Thanks for reading.  🙂

Elbow pain in golfers

With Vancouver weather improving, avid golfers can barely contain their excitement.  Unfortunately, with the increase in golf popularity, there is also an increase risk of golf related injuries.  The most common area to be injured, especially in amateur golfers, is the elbow.  Ah yes, the infamous golfer’s elbow.  Golfer’s elbow is a common expression referring to inner, medial elbow pain.  Golfer’s elbow is often the result of jarring impact of the golf club as it hit the ground when the golfer misses the ball.

Although people often associate golfer’s elbow with golfing, it is not the most common golf related injury.  Surprise?  Outer, lateral elbow pain, lateral epicondylosis, is five times more common than golfer’s elbow.  Why is that?  In golfers, lateral epicondylosis is from repetitive forearm extension, excessive gripping of the club during the swing and poor swing technique.

Whether you ended up with lateral epicondylosis from golfing, tennis or from work, the most common cause of lateral epicondylosis is repetitive eccentric contraction and micro-traumatic tearing of the extensor carpi radialis brevis muscle and the common wrist extensor tendon.  So when you experience elbow pain with computer typing, hitting golf balls or having trouble picking up heavy objects with your hand, be mindful of lateral epicondylosis.  The pain is often localized to the lateral aspect of the elbow but it can radiate down the forearm with carrying items in the hand or certain elbow, forearm or wrist movement.  Lateral epicondylosis pain is often more in the morning or after the elbow has been held in a flexed position for extended time.

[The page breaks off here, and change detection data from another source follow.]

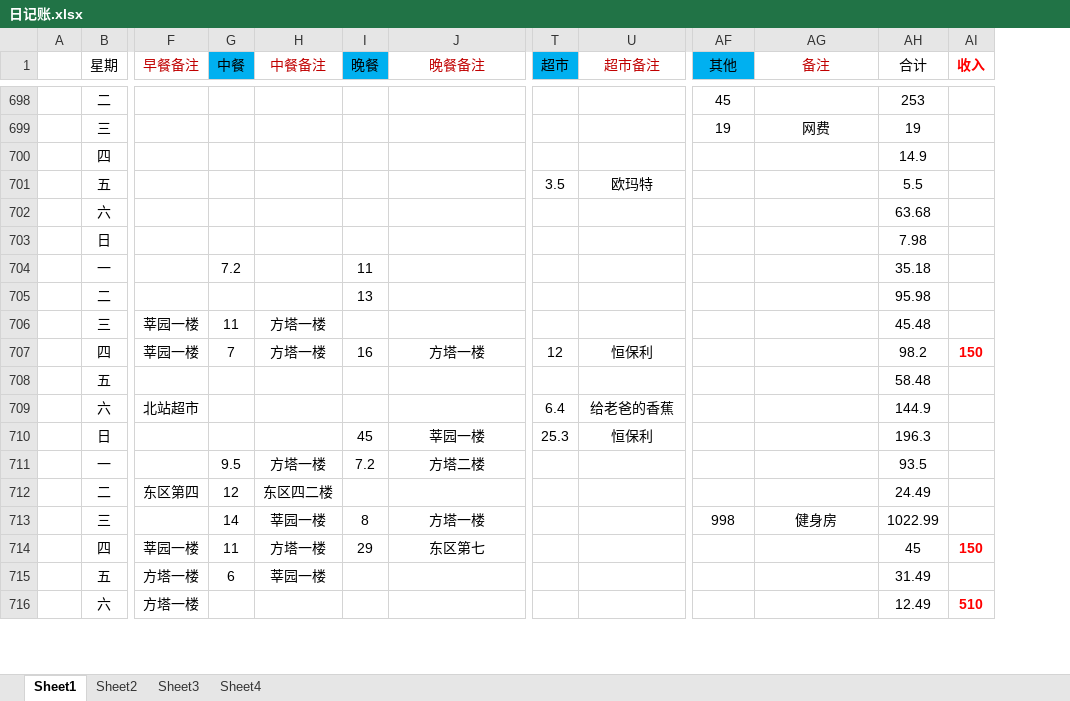
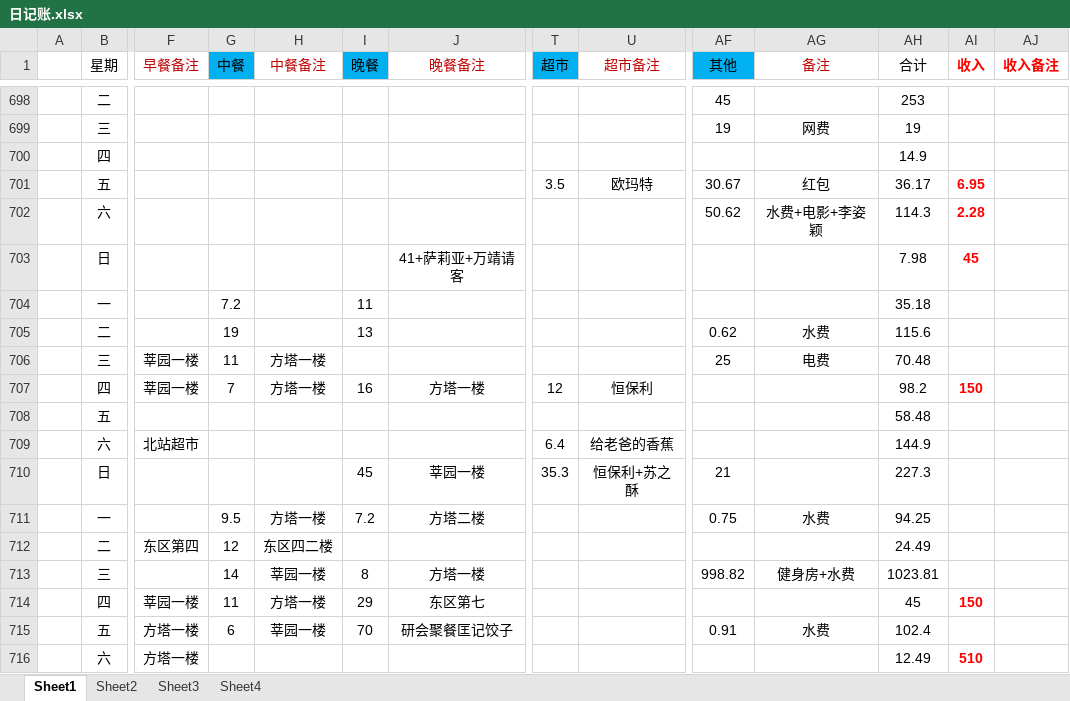
Before and after one commit to ExcaliburEX/Daily-Plan-In-Graduate-Life, an Excel workbook: 日记账.xlsx, sheet Sheet1, drawn as a sheet; only a part is shown, gaps mark what is left out; values as stored, in another font and other column widths than the file's, no borders; charts and pictures not drawn; the diff covers the shown part only; the diff names each change by its address in the sheet, - before the commit and + after, or states it on an @@ line.

Commit message:
10.3 11 2019年10月3日20:28:27

```diff
--- a/日记账.xlsx (sheet Sheet1)
+++ b/日记账.xlsx (sheet Sheet1)
+column AJ (收入备注), empty
-AF701 (其他): (empty)
+AF701 (其他): 30.67
-AG701 (备注): (empty)
+AG701 (备注): 红包
-AH701 (合计): 5.5
+AH701 (合计): 36.17
-AI701 (收入): (empty)
+AI701 (收入): 6.95
-AF702 (其他): (empty)
+AF702 (其他): 50.62
-AG702 (备注): (empty)
+AG702 (备注): 水费+电影+李姿颖
-AH702 (合计): 63.68
+AH702 (合计): 114.3
-AI702 (收入): (empty)
+AI702 (收入): 2.28
-J703 (晚餐备注): (empty)
+J703 (晚餐备注): 41+萨莉亚+万靖请客
-AI703 (收入): (empty)
+AI703 (收入): 45
-G705 (中餐): (empty)
+G705 (中餐): 19
-AF705 (其他): (empty)
+AF705 (其他): 0.62
-AG705 (备注): (empty)
+AG705 (备注): 水费
-AH705 (合计): 95.98
+AH705 (合计): 115.6
-AF706 (其他): (empty)
+AF706 (其他): 25
-AG706 (备注): (empty)
+AG706 (备注): 电费
-AH706 (合计): 45.48
+AH706 (合计): 70.48
-T710 (超市): 25.3
+T710 (超市): 35.3
-U710 (超市备注): 恒保利
+U710 (超市备注): 恒保利+苏之酥
-AF710 (其他): (empty)
+AF710 (其他): 21
-AH710 (合计): 196.3
+AH710 (合计): 227.3
-AF711 (其他): (empty)
+AF711 (其他): 0.75
-AG711 (备注): (empty)
+AG711 (备注): 水费
-AH711 (合计): 93.5
+AH711 (合计): 94.25
-AF713 (其他): 998
+AF713 (其他): 998.82
-AG713 (备注): 健身房
+AG713 (备注): 健身房+水费
-AH713 (合计): 1022.99
+AH713 (合计): 1023.81
-I715 (晚餐): (empty)
+I715 (晚餐): 70
-J715 (晚餐备注): (empty)
+J715 (晚餐备注): 研会聚餐匡记饺子
-AF715 (其他): (empty)
+AF715 (其他): 0.91
-AG715 (备注): (empty)
+AG715 (备注): 水费
-AH715 (合计): 31.49
+AH715 (合计): 102.4
```
Also changed, not shown: 2 added rows, 2 removed rows and 13 edited cells elsewhere in this sheet, formulas that keep their value, charts or pictures.
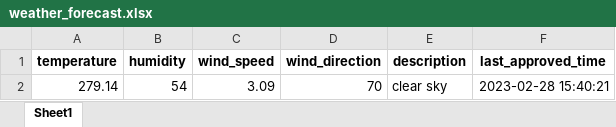
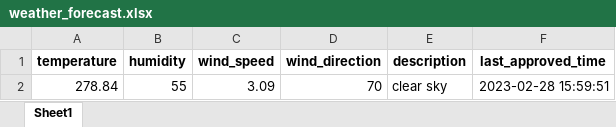
Before and after one commit to 13w13/test, an Excel workbook: weather_forecast.xlsx, sheet Sheet1, drawn as a sheet; values as stored, in another font and other column widths than the file's, no borders; the diff names each change by its address in the sheet, - before the commit and + after, or states it on an @@ line.

Commit message:
Update weather forecast

```diff
--- a/weather_forecast.xlsx (sheet Sheet1)
+++ b/weather_forecast.xlsx (sheet Sheet1)
-A2 (temperature): 279.14
+A2 (temperature): 278.84
-B2 (humidity): 54
+B2 (humidity): 55
-F2 (last_approved_time): 2023-02-28 15:40:21
+F2 (last_approved_time): 2023-02-28 15:59:51
```
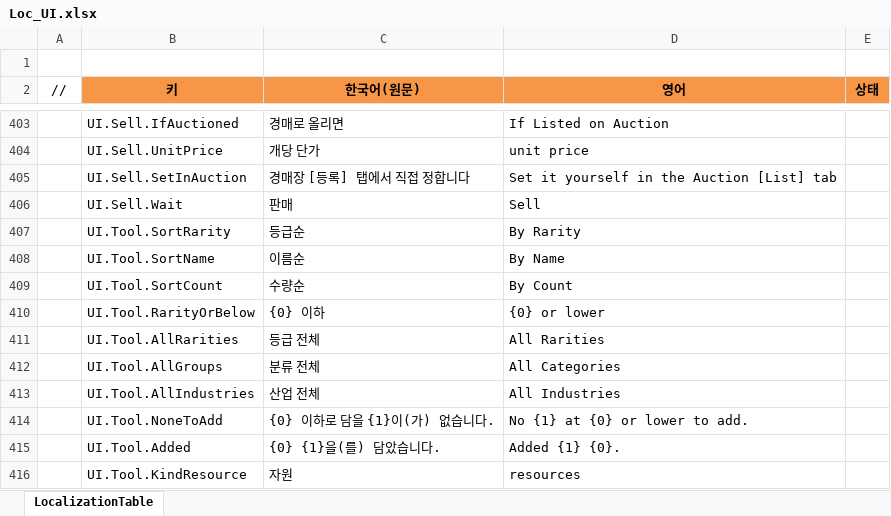
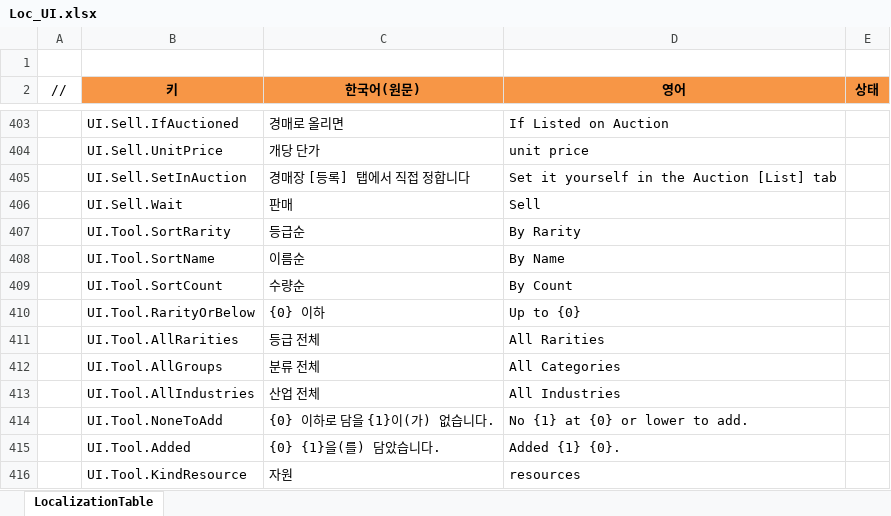
Before and after one commit to JeongTaeWoong99/Windows_simulator, an Excel workbook: GameDesign/Excel/Localization/Loc_UI.xlsx, sheet LocalizationTable, drawn as a sheet; only a part is shown, gaps mark what is left out; values as stored, in another font and other column widths than the file's, no borders; the diff covers the shown part only; the diff names each change by its address in the sheet, - before the commit and + after, or states it on an @@ line.

```diff
--- a/GameDesign/Excel/Localization/Loc_UI.xlsx (sheet LocalizationTable)
+++ b/GameDesign/Excel/Localization/Loc_UI.xlsx (sheet LocalizationTable)
-D410 (영어): {0} or lower
+D410 (영어): Up to {0}
```
Also changed, not shown: 4 added rows and 9 edited cells elsewhere in this sheet, 11 other files.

If you have elbow pain, icing and taking Tylenol, Advil, ibuprofen, etc., may provide some initial relief.  However, don’t delay the assessment as chronic lateral epicondylosis can cause calcific tendonitis in the common extensor tendon and posterior interosseous nerve entrapment in the forearm.

If an elbow brace has been suggested, than consider wearing a counter-force wrist extensor brace.  Place the brace slightly below elbow lateral epicondyle and not over it to reduce the stress and strain loads to the extensor carpi radialis brevis muscle and the common wrist extensor tendon.

Proper treatment of lateral epicondylosis associated with golfing should include breaking down the adhesion and scar tissues within the extensor carpi radialis brevis muscle and the common wrist extensor tendon, incorporating appropriate rehab exercises and stretching and improving golf swing technique.

I hope this month blog provide you with some insight for elbow pain.  Thank you for reading.  Cheers!  🙂